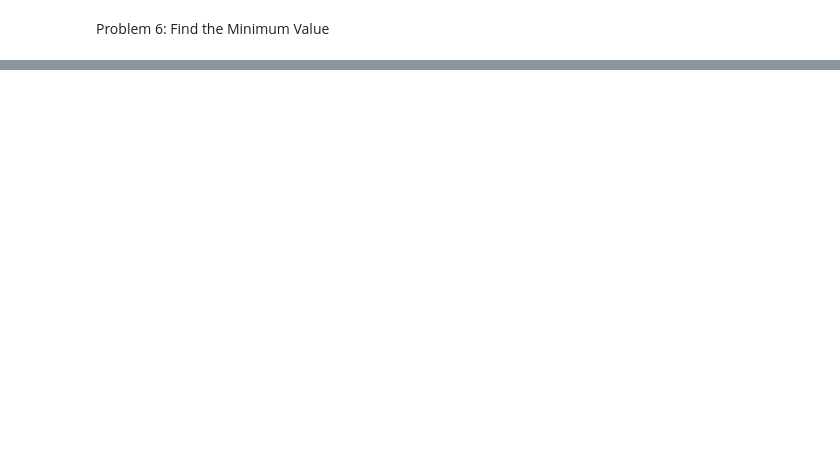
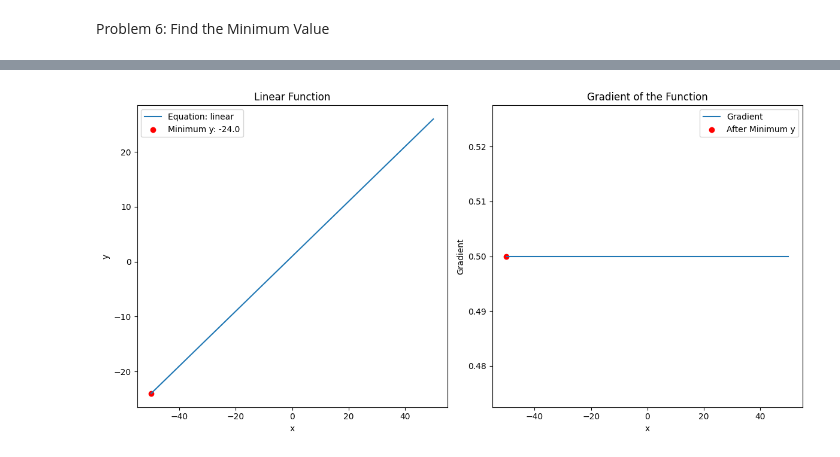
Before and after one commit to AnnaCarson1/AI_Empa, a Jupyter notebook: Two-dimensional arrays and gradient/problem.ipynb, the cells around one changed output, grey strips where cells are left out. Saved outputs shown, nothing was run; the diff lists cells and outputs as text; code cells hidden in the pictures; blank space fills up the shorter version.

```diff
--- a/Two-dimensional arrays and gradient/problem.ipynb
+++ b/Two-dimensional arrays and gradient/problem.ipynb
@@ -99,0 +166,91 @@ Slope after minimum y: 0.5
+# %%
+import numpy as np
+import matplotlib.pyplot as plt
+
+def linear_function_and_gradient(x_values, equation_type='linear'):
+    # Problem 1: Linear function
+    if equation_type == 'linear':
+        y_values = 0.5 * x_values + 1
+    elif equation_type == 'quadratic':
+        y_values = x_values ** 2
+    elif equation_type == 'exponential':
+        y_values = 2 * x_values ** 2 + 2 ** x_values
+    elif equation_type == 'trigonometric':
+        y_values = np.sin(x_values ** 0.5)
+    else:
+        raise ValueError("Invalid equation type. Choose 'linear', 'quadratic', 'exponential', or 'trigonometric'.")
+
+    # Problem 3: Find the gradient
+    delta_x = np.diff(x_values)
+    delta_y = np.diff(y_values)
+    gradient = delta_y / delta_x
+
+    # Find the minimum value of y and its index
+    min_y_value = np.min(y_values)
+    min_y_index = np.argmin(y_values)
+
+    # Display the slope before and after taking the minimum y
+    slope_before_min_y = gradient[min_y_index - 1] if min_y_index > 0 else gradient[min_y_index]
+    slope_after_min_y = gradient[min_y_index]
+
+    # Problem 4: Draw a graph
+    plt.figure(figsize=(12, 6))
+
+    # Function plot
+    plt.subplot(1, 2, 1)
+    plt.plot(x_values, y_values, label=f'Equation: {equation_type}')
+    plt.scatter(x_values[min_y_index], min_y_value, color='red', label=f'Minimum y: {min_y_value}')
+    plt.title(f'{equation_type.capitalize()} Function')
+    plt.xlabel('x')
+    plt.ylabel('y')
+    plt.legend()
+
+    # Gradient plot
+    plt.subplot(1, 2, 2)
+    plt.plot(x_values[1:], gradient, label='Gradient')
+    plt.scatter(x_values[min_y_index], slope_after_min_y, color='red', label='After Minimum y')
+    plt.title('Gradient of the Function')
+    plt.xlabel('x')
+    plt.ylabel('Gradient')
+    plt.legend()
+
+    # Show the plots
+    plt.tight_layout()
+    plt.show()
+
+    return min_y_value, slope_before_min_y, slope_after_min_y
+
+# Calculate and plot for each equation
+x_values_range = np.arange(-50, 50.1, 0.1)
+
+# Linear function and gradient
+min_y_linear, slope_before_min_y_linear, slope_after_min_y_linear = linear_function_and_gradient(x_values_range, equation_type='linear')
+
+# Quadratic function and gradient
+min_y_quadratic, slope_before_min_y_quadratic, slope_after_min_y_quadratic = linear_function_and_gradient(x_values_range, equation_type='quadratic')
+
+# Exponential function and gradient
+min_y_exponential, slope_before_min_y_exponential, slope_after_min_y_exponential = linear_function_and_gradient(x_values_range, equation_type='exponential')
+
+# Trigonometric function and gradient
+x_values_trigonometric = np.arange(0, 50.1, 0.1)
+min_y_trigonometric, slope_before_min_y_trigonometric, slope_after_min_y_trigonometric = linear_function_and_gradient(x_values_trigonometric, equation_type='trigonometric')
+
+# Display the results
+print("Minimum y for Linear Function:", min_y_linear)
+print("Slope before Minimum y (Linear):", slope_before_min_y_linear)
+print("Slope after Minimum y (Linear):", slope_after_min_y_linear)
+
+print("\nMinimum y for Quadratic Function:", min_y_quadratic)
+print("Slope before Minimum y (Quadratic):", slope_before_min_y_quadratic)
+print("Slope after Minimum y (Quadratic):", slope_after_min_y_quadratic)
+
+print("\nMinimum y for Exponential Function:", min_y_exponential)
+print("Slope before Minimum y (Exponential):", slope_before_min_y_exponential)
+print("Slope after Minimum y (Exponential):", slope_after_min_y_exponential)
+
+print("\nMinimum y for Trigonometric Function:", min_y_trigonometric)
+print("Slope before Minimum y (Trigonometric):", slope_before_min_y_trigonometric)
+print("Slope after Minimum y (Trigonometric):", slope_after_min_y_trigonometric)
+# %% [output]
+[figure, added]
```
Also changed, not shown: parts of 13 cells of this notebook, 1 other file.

^^^^^^^^

▸ Description of the task:
Could every entry be restated word for word, pictures excluded?

▸ Task response:
Before and after one commit to AnnaCarson1/AI_Empa, a Jupyter notebook: Two-dimensional arrays and gradient/problem.ipynb, the cells around one changed output, grey strips where cells are left out. Saved outputs shown, nothing was run; the diff lists cells and outputs as text; code cells hidden in the pictures; blank space fills up the shorter version.

```diff
--- a/Two-dimensional arrays and gradient/problem.ipynb
+++ b/Two-dimensional arrays and gradient/problem.ipynb
@@ -99,0 +166,91 @@ Slope after minimum y: 0.5
+# %%
+import numpy as np
+import matplotlib.pyplot as plt
+
+def linear_function_and_gradient(x_values, equation_type='linear'):
+    # Problem 1: Linear function
+    if equation_type == 'linear':
+        y_values = 0.5 * x_values + 1
+    elif equation_type == 'quadratic':
+        y_values = x_values ** 2
+    elif equation_type == 'exponential':
+        y_values = 2 * x_values ** 2 + 2 ** x_values
+    elif equation_type == 'trigonometric':
+        y_values = np.sin(x_values ** 0.5)
+    else:
+        raise ValueError("Invalid equation type. Choose 'linear', 'quadratic', 'exponential', or 'trigonometric'.")
+
+    # Problem 3: Find the gradient
+    delta_x = np.diff(x_values)
+    delta_y = np.diff(y_values)
+    gradient = delta_y / delta_x
+
+    # Find the minimum value of y and its index
+    min_y_value = np.min(y_values)
+    min_y_index = np.argmin(y_values)
+
+    # Display the slope before and after taking the minimum y
+    slope_before_min_y = gradient[min_y_index - 1] if min_y_index > 0 else gradient[min_y_index]
+    slope_after_min_y = gradient[min_y_index]
+
+    # Problem 4: Draw a graph
+    plt.figure(figsize=(12, 6))
+
+    # Function plot
+    plt.subplot(1, 2, 1)
+    plt.plot(x_values, y_values, label=f'Equation: {equation_type}')
+    plt.scatter(x_values[min_y_index], min_y_value, color='red', label=f'Minimum y: {min_y_value}')
+    plt.title(f'{equation_type.capitalize()} Function')
+    plt.xlabel('x')
+    plt.ylabel('y')
+    plt.legend()
+
+    # Gradient plot
+    plt.subplot(1, 2, 2)
+    plt.plot(x_values[1:], gradient, label='Gradient')
+    plt.scatter(x_values[min_y_index], slope_after_min_y, color='red', label='After Minimum y')
+    plt.title('Gradient of the Function')
+    plt.xlabel('x')
+    plt.ylabel('Gradient')
+    plt.legend()
+
+    # Show the plots
+    plt.tight_layout()
+    plt.show()
+
+    return min_y_value, slope_before_min_y, slope_after_min_y
+
+# Calculate and plot for each equation
+x_values_range = np.arange(-50, 50.1, 0.1)
+
+# Linear function and gradient
+min_y_linear, slope_before_min_y_linear, slope_after_min_y_linear = linear_function_and_gradient(x_values_range, equation_type='linear')
+
+# Quadratic function and gradient
+min_y_quadratic, slope_before_min_y_quadratic, slope_after_min_y_quadratic = linear_function_and_gradient(x_values_range, equation_type='quadratic')
+
+# Exponential function and gradient
+min_y_exponential, slope_before_min_y_exponential, slope_after_min_y_exponential = linear_function_and_gradient(x_values_range, equation_type='exponential')
+
+# Trigonometric function and gradient
+x_values_trigonometric = np.arange(0, 50.1, 0.1)
+min_y_trigonometric, slope_before_min_y_trigonometric, slope_after_min_y_trigonometric = linear_function_and_gradient(x_values_trigonometric, equation_type='trigonometric')
+
+# Display the results
+print("Minimum y for Linear Function:", min_y_linear)
+print("Slope before Minimum y (Linear):", slope_before_min_y_linear)
+print("Slope after Minimum y (Linear):", slope_after_min_y_linear)
+
+print("\nMinimum y for Quadratic Function:", min_y_quadratic)
+print("Slope before Minimum y (Quadratic):", slope_before_min_y_quadratic)
+print("Slope after Minimum y (Quadratic):", slope_after_min_y_quadratic)
+
+print("\nMinimum y for Exponential Function:", min_y_exponential)
+print("Slope before Minimum y (Exponential):", slope_before_min_y_exponential)
+print("Slope after Minimum y (Exponential):", slope_after_min_y_exponential)
+
+print("\nMinimum y for Trigonometric Function:", min_y_trigonometric)
+print("Slope before Minimum y (Trigonometric):", slope_before_min_y_trigonometric)
+print("Slope after Minimum y (Trigonometric):", slope_after_min_y_trigonometric)
+# %% [output]
+[figure, added]
```
Also changed, not shown: parts of 13 cells of this notebook, 1 other file.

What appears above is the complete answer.